▸ **To do**: When the string "paper" occurs in a line of the records, show that line.

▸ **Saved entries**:

══════════

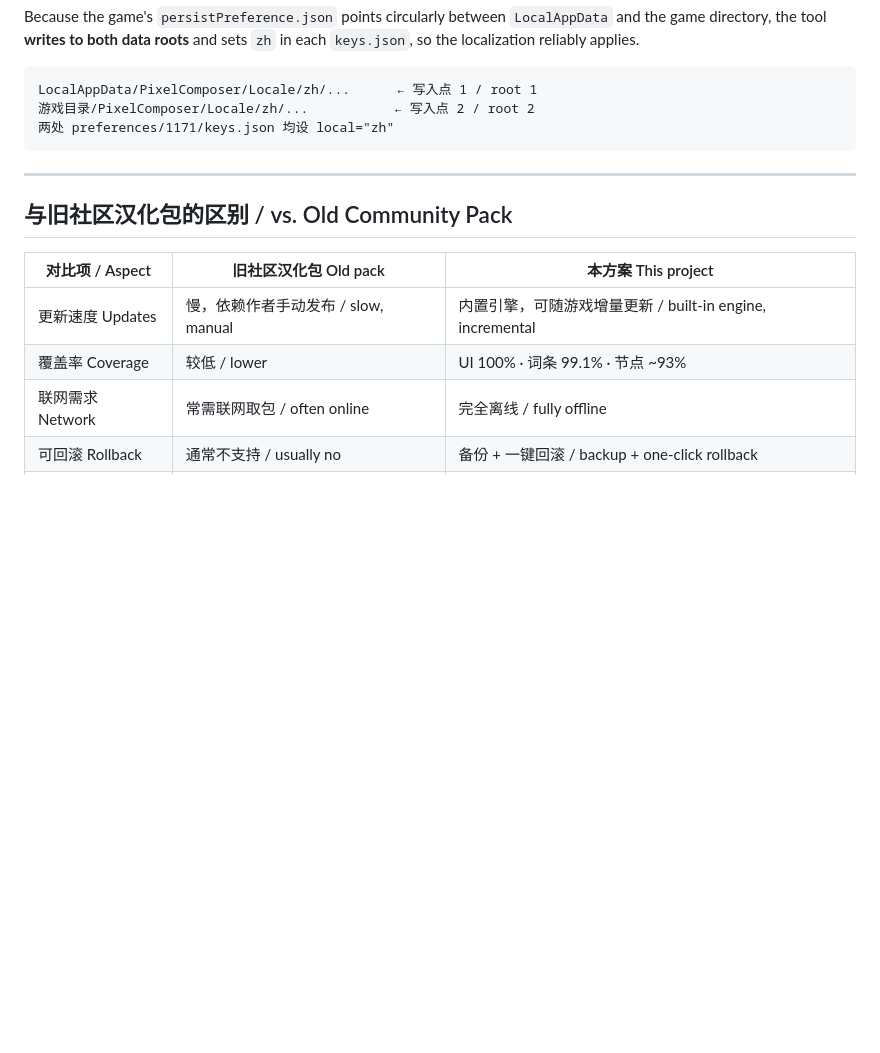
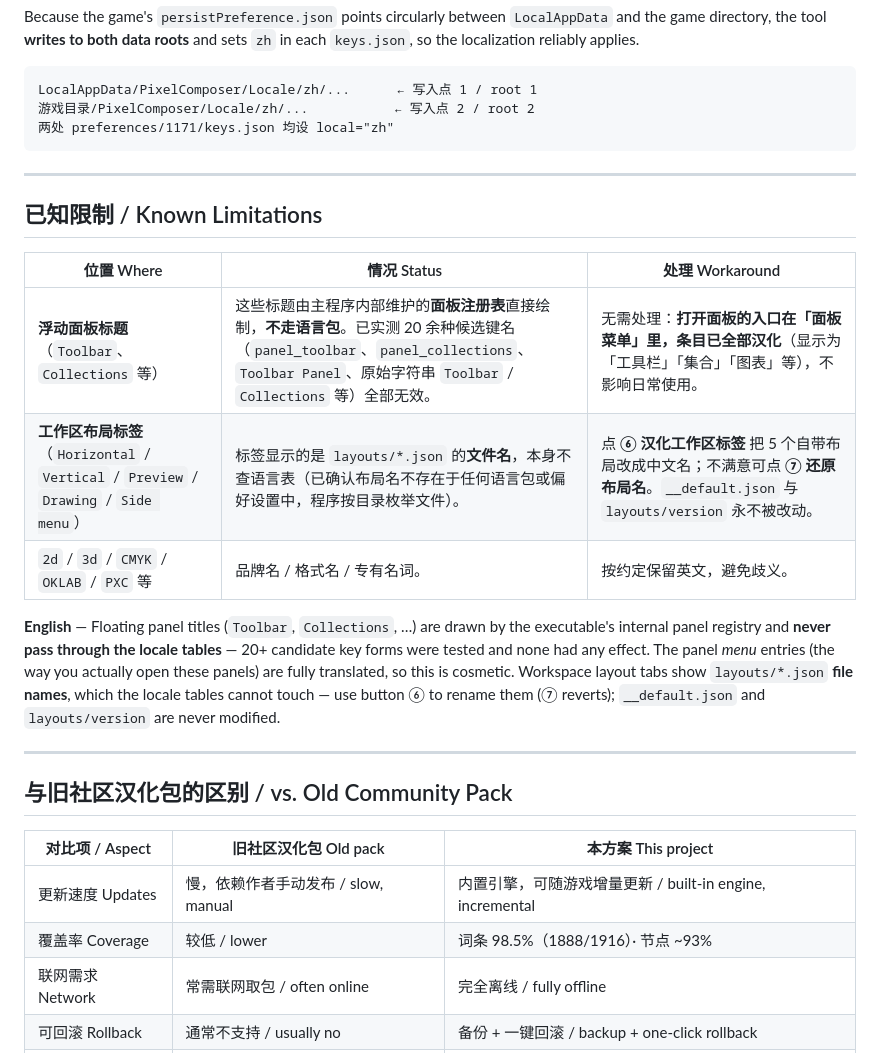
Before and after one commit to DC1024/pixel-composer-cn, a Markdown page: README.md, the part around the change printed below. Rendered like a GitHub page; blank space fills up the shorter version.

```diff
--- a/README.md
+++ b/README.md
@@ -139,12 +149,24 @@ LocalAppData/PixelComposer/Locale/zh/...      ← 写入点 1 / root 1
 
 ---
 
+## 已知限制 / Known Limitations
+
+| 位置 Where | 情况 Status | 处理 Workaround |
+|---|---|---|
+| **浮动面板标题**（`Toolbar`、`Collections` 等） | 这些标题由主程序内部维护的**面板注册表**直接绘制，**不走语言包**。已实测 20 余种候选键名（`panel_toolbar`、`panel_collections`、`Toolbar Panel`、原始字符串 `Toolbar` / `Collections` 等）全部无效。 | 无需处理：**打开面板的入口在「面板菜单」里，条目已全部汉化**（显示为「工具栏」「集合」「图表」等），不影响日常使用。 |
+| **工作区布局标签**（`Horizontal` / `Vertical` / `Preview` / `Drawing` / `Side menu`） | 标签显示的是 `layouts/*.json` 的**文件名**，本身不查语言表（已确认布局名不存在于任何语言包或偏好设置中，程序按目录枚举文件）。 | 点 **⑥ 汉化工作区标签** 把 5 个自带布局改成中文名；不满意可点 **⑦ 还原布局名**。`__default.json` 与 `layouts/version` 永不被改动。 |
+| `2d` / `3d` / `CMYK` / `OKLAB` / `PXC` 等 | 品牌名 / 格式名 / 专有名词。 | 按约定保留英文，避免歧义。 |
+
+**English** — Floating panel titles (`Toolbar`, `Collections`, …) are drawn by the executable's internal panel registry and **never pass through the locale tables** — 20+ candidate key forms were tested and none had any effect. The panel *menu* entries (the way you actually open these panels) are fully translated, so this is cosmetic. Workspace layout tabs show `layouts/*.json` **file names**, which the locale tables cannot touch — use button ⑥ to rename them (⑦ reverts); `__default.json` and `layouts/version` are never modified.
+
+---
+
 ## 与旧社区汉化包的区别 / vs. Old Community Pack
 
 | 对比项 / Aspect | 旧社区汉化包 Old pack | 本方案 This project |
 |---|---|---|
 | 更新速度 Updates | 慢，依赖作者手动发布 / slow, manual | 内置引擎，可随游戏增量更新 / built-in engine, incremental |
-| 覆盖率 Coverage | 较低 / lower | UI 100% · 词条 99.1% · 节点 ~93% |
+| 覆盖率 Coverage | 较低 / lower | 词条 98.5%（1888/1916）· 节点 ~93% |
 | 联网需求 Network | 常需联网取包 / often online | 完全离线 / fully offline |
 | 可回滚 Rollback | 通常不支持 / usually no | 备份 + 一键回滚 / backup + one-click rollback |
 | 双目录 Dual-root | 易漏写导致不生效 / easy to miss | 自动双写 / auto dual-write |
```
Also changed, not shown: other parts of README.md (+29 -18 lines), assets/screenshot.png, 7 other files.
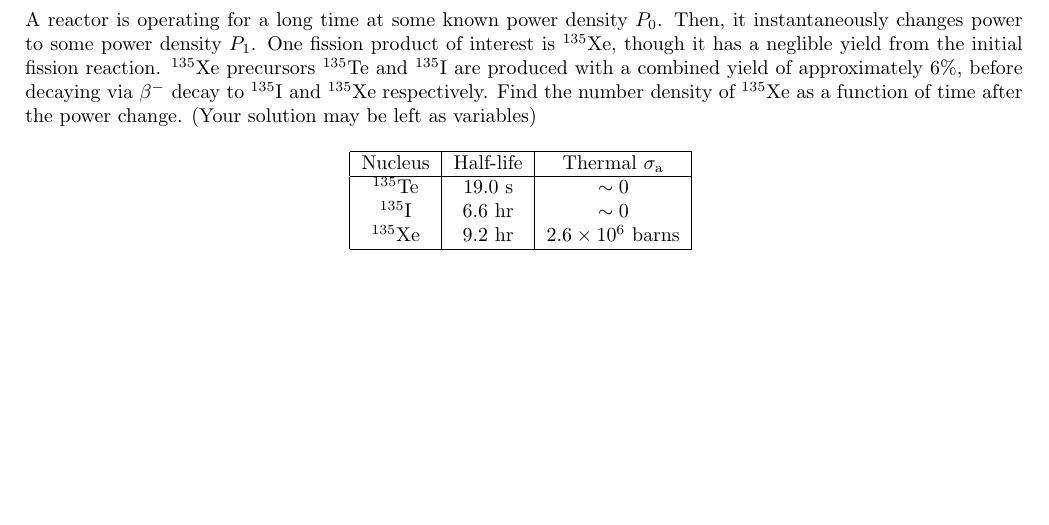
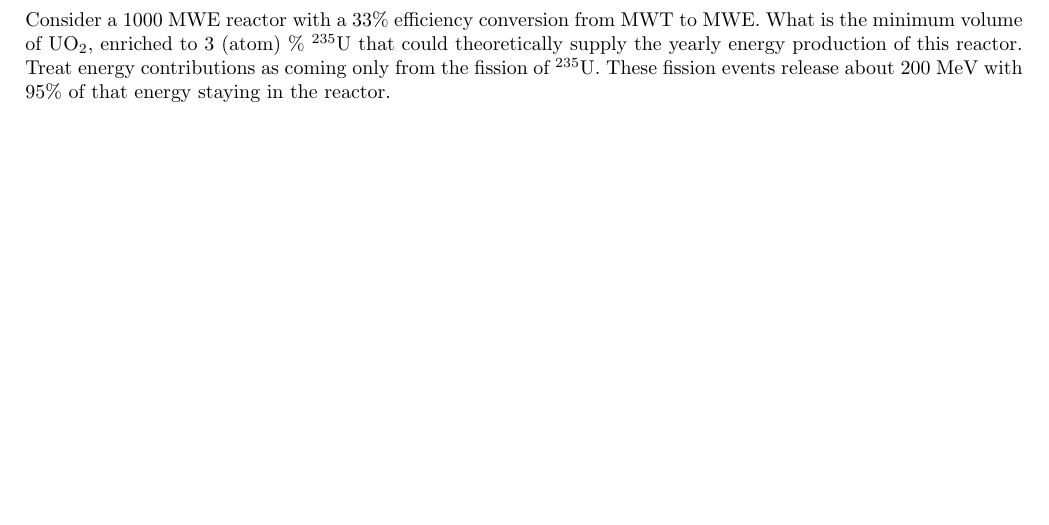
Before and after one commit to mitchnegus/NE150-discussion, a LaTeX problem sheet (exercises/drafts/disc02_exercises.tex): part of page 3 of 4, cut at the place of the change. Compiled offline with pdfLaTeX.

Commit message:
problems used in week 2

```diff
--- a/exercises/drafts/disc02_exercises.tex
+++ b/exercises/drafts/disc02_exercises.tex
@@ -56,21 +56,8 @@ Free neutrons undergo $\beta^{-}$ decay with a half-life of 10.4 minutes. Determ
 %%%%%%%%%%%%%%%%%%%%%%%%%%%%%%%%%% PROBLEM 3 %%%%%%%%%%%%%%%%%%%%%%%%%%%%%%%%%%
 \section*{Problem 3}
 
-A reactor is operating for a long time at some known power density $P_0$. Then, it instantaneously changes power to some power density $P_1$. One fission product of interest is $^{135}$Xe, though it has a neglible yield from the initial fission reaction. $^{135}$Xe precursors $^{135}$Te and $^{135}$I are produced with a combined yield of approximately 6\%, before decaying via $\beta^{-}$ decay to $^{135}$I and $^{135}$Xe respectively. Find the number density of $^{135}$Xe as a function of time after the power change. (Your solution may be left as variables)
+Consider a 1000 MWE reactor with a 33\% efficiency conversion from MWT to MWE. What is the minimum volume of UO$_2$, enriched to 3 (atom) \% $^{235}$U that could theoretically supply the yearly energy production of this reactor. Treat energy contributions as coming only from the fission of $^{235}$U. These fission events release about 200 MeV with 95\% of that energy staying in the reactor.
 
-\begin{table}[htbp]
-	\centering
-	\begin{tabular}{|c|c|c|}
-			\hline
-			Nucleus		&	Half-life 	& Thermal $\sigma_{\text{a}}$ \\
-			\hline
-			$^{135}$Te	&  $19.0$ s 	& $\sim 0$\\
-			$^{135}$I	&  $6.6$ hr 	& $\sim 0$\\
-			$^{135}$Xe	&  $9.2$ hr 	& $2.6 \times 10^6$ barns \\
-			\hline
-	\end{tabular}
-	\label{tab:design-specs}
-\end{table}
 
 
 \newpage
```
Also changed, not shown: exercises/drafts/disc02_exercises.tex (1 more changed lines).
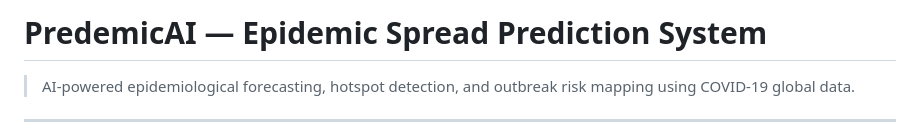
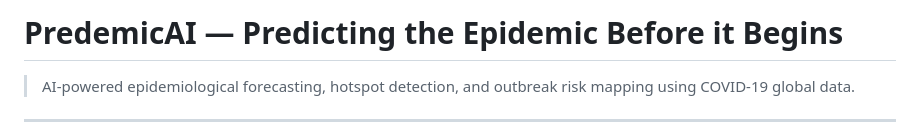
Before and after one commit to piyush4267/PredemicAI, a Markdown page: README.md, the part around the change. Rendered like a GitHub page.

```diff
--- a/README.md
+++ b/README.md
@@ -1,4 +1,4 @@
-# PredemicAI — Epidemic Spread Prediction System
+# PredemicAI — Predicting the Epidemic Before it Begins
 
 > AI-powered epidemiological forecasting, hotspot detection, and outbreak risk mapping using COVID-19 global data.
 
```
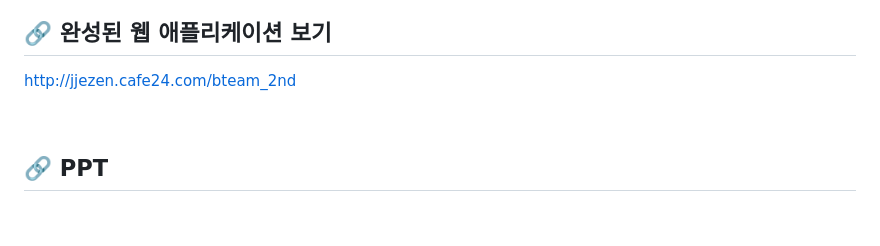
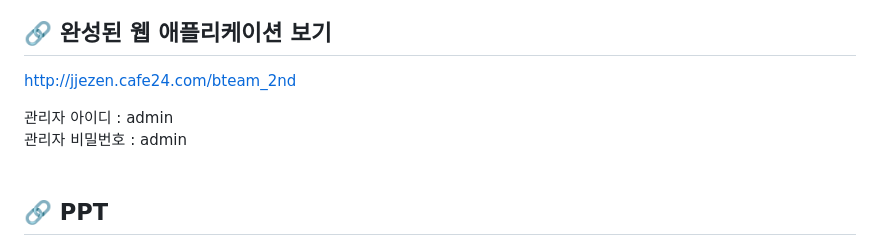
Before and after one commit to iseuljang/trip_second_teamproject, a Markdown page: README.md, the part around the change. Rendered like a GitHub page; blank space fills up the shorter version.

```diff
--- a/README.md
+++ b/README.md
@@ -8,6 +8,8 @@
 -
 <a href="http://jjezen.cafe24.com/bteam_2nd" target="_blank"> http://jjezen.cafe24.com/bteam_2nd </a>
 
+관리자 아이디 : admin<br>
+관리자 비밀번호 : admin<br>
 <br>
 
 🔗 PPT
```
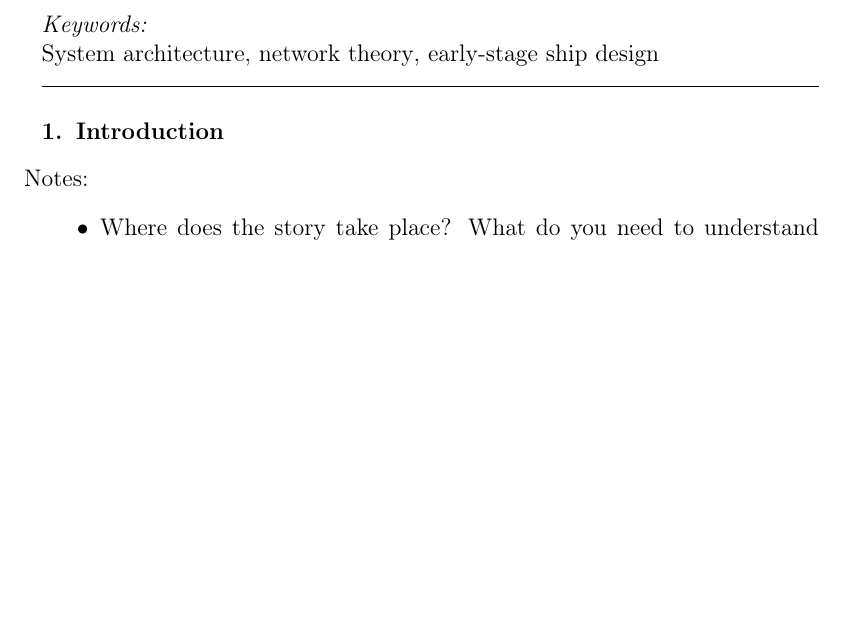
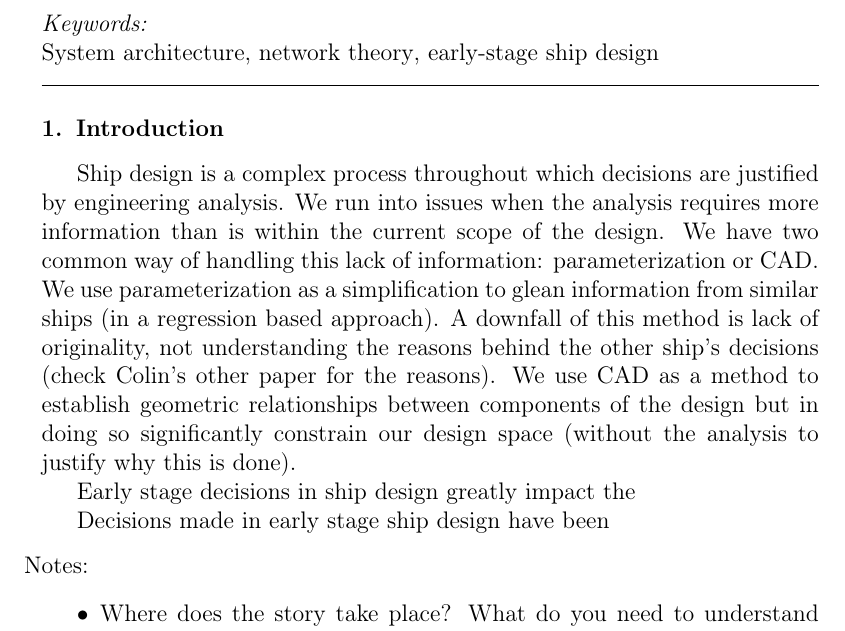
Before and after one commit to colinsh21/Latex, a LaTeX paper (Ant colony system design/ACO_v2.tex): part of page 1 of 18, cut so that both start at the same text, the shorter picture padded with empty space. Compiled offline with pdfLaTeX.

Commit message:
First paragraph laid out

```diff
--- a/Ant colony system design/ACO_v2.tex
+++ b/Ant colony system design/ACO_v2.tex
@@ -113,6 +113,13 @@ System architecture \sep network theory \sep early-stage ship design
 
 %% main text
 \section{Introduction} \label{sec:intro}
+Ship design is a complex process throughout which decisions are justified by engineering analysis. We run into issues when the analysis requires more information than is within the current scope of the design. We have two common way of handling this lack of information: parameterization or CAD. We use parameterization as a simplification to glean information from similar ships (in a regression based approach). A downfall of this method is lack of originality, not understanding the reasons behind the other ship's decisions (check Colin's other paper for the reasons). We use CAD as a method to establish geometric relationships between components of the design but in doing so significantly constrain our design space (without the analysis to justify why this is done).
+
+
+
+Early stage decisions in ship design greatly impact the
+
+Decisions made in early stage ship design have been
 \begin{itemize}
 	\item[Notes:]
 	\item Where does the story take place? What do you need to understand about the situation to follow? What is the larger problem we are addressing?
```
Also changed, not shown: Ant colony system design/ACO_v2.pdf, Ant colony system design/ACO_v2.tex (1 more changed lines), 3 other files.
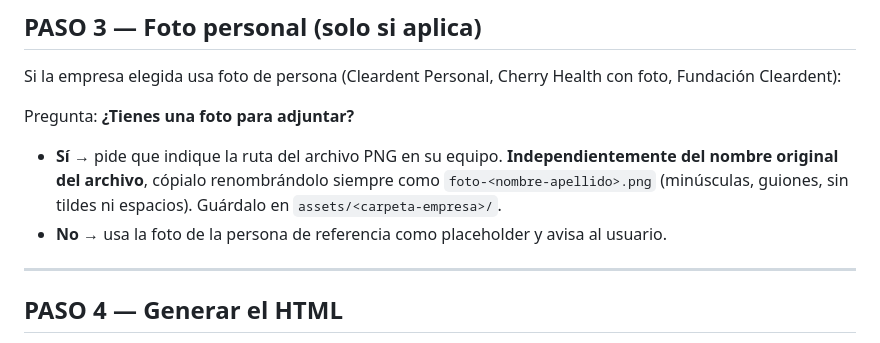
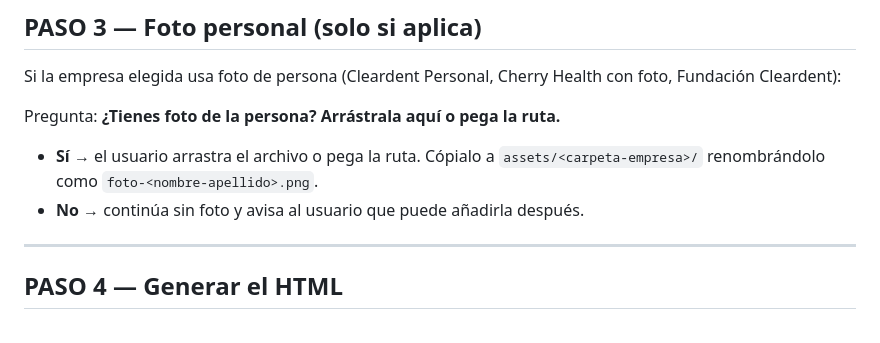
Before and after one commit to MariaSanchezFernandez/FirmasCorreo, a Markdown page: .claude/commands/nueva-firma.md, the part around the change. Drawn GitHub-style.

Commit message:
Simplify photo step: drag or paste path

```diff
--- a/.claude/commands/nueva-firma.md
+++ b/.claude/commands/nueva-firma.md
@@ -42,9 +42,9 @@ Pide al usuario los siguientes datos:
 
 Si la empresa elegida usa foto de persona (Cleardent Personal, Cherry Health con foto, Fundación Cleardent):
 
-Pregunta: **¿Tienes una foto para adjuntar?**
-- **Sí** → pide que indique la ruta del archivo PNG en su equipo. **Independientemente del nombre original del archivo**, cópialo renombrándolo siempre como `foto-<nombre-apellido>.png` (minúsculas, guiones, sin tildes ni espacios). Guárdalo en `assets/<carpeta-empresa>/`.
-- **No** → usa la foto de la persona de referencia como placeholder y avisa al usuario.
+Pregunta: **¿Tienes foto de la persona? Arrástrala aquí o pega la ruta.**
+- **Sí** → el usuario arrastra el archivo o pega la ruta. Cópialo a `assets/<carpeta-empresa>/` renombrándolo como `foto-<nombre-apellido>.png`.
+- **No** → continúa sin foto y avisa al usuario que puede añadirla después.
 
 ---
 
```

══════════

▸ **Solution to the exercise**:
Before and after one commit to colinsh21/Latex, a LaTeX paper (Ant colony system design/ACO_v2.tex): part of page 1 of 18, cut so that both start at the same text, the shorter picture padded with empty space. Compiled offline with pdfLaTeX.
+Ship design is a complex process throughout which decisions are justified by engineering analysis. We run into issues when the analysis requires more information than is within the current scope of the design. We have two common way of handling this lack of information: parameterization or CAD. We use parameterization as a simplification to glean information from similar ships (in a regression based approach). A downfall of this method is lack of originality, not understanding the reasons behind the other ship's decisions (check Colin's other paper for the reasons). We use CAD as a method to establish geometric relationships between components of the design but in doing so significantly constrain our design space (without the analysis to justify why this is done).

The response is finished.